What is being asked
Apart from the images, output the data below exactly.

+===+

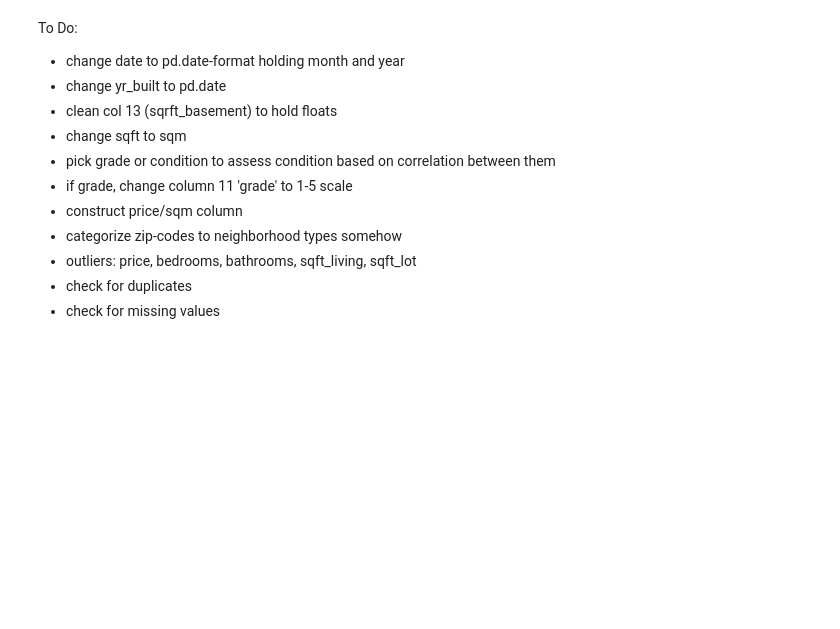
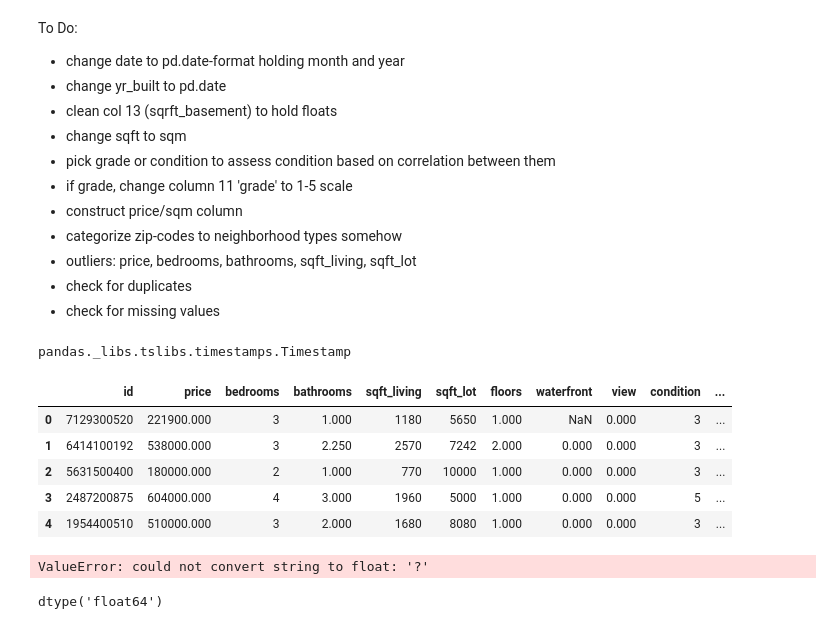
Before and after one commit to Cazta/data_analytics_real_estate, a Jupyter notebook: EDA_data_cleaning.ipynb, the cells around one changed output. Drawn from its saved outputs; the diff is of its cells as text; code cells hidden in the pictures; blank space fills up the shorter version.

Commit message:
deleted fetching notebook, updated cleaning notebook

```diff
--- a/EDA_data_cleaning.ipynb
+++ b/EDA_data_cleaning.ipynb
@@ -113,0 +68,46 @@ To Do:
+# %%
+# deep copy of the df to be cleaned and processed df:
+
+df_kc_housing = df_kc_housing_raw.copy(deep=True)
+# %%
+# check data type in raw df for first entry in column 'date'
+type(df_kc_housing['date'][0])
+
+# convert string to timestamp format
+df_kc_housing['date'] = pd.to_datetime(df_kc_housing['date'], format='%m/%d/%Y')
+
+# check data type to control
+type(df_kc_housing['date'][0])
+# %% [output]
+pandas._libs.tslibs.timestamps.Timestamp
+# %%
+df_kc_housing['date_sold'] = pd.to_datetime(df_kc_housing['date']).dt.to_period('M')
+# %%
+# drop property selling date column
+df_kc_housing = df_kc_housing.drop('date', axis=1)
+
+df_kc_housing.head()
+# %% [output]
+|  | id | price | bedrooms | bathrooms | sqft_living | sqft_lot | floors | waterfront | view | condition | ... |
+| 0 | 7129300520 | 221900.000 | 3 | 1.000 | 1180 | 5650 | 1.000 | NaN | 0.000 | 3 | ... |
+| 1 | 6414100192 | 538000.000 | 3 | 2.250 | 2570 | 7242 | 2.000 | 0.000 | 0.000 | 3 | ... |
+| 2 | 5631500400 | 180000.000 | 2 | 1.000 | 770 | 10000 | 1.000 | 0.000 | 0.000 | 3 | ... |
+| 3 | 2487200875 | 604000.000 | 4 | 3.000 | 1960 | 5000 | 1.000 | 0.000 | 0.000 | 5 | ... |
+| 4 | 1954400510 | 510000.000 | 3 | 2.000 | 1680 | 8080 | 1.000 | 0.000 | 0.000 | 3 | ... |
+# %%
+# cleaning column sqft_basement
+
+# first attempt to convert column entries to float
+df_kc_housing = df_kc_housing.astype({'sqft_basement': float})
+# %% [output]
+ValueError: could not convert string to float: '?'
+# %%
+# find '?'-character in sqft_basement column
+df_kc_housing.query('sqft_basement == "?"')
+#replace the `?`-character with a numpy NaN value
+df_kc_housing['sqft_basement'] = df_kc_housing.sqft_basement.replace('?',np.NaN)
+# change data type to float
+df_kc_housing = df_kc_housing.astype({'sqft_basement': float})
+df_kc_housing.sqft_basement.dtypes
+# %% [output]
+dtype('float64')
```
Also changed, not shown: parts of 33 cells of this notebook.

+===+

Answer section
Before and after one commit to Cazta/data_analytics_real_estate, a Jupyter notebook: EDA_data_cleaning.ipynb, the cells around one changed output. Drawn from its saved outputs; the diff is of its cells as text; code cells hidden in the pictures; blank space fills up the shorter version.

Commit message:
deleted fetching notebook, updated cleaning notebook

```diff
--- a/EDA_data_cleaning.ipynb
+++ b/EDA_data_cleaning.ipynb
@@ -113,0 +68,46 @@ To Do:
+# %%
+# deep copy of the df to be cleaned and processed df:
+
+df_kc_housing = df_kc_housing_raw.copy(deep=True)
+# %%
+# check data type in raw df for first entry in column 'date'
+type(df_kc_housing['date'][0])
+
+# convert string to timestamp format
+df_kc_housing['date'] = pd.to_datetime(df_kc_housing['date'], format='%m/%d/%Y')
+
+# check data type to control
+type(df_kc_housing['date'][0])
+# %% [output]
+pandas._libs.tslibs.timestamps.Timestamp
+# %%
+df_kc_housing['date_sold'] = pd.to_datetime(df_kc_housing['date']).dt.to_period('M')
+# %%
+# drop property selling date column
+df_kc_housing = df_kc_housing.drop('date', axis=1)
+
+df_kc_housing.head()
+# %% [output]
+|  | id | price | bedrooms | bathrooms | sqft_living | sqft_lot | floors | waterfront | view | condition | ... |
+| 0 | 7129300520 | 221900.000 | 3 | 1.000 | 1180 | 5650 | 1.000 | NaN | 0.000 | 3 | ... |
+| 1 | 6414100192 | 538000.000 | 3 | 2.250 | 2570 | 7242 | 2.000 | 0.000 | 0.000 | 3 | ... |
+| 2 | 5631500400 | 180000.000 | 2 | 1.000 | 770 | 10000 | 1.000 | 0.000 | 0.000 | 3 | ... |
+| 3 | 2487200875 | 604000.000 | 4 | 3.000 | 1960 | 5000 | 1.000 | 0.000 | 0.000 | 5 | ... |
+| 4 | 1954400510 | 510000.000 | 3 | 2.000 | 1680 | 8080 | 1.000 | 0.000 | 0.000 | 3 | ... |
+# %%
+# cleaning column sqft_basement
+
+# first attempt to convert column entries to float
+df_kc_housing = df_kc_housing.astype({'sqft_basement': float})
+# %% [output]
+ValueError: could not convert string to float: '?'
+# %%
+# find '?'-character in sqft_basement column
+df_kc_housing.query('sqft_basement == "?"')
+#replace the `?`-character with a numpy NaN value
+df_kc_housing['sqft_basement'] = df_kc_housing.sqft_basement.replace('?',np.NaN)
+# change data type to float
+df_kc_housing = df_kc_housing.astype({'sqft_basement': float})
+df_kc_housing.sqft_basement.dtypes
+# %% [output]
+dtype('float64')
```
Also changed, not shown: parts of 33 cells of this notebook.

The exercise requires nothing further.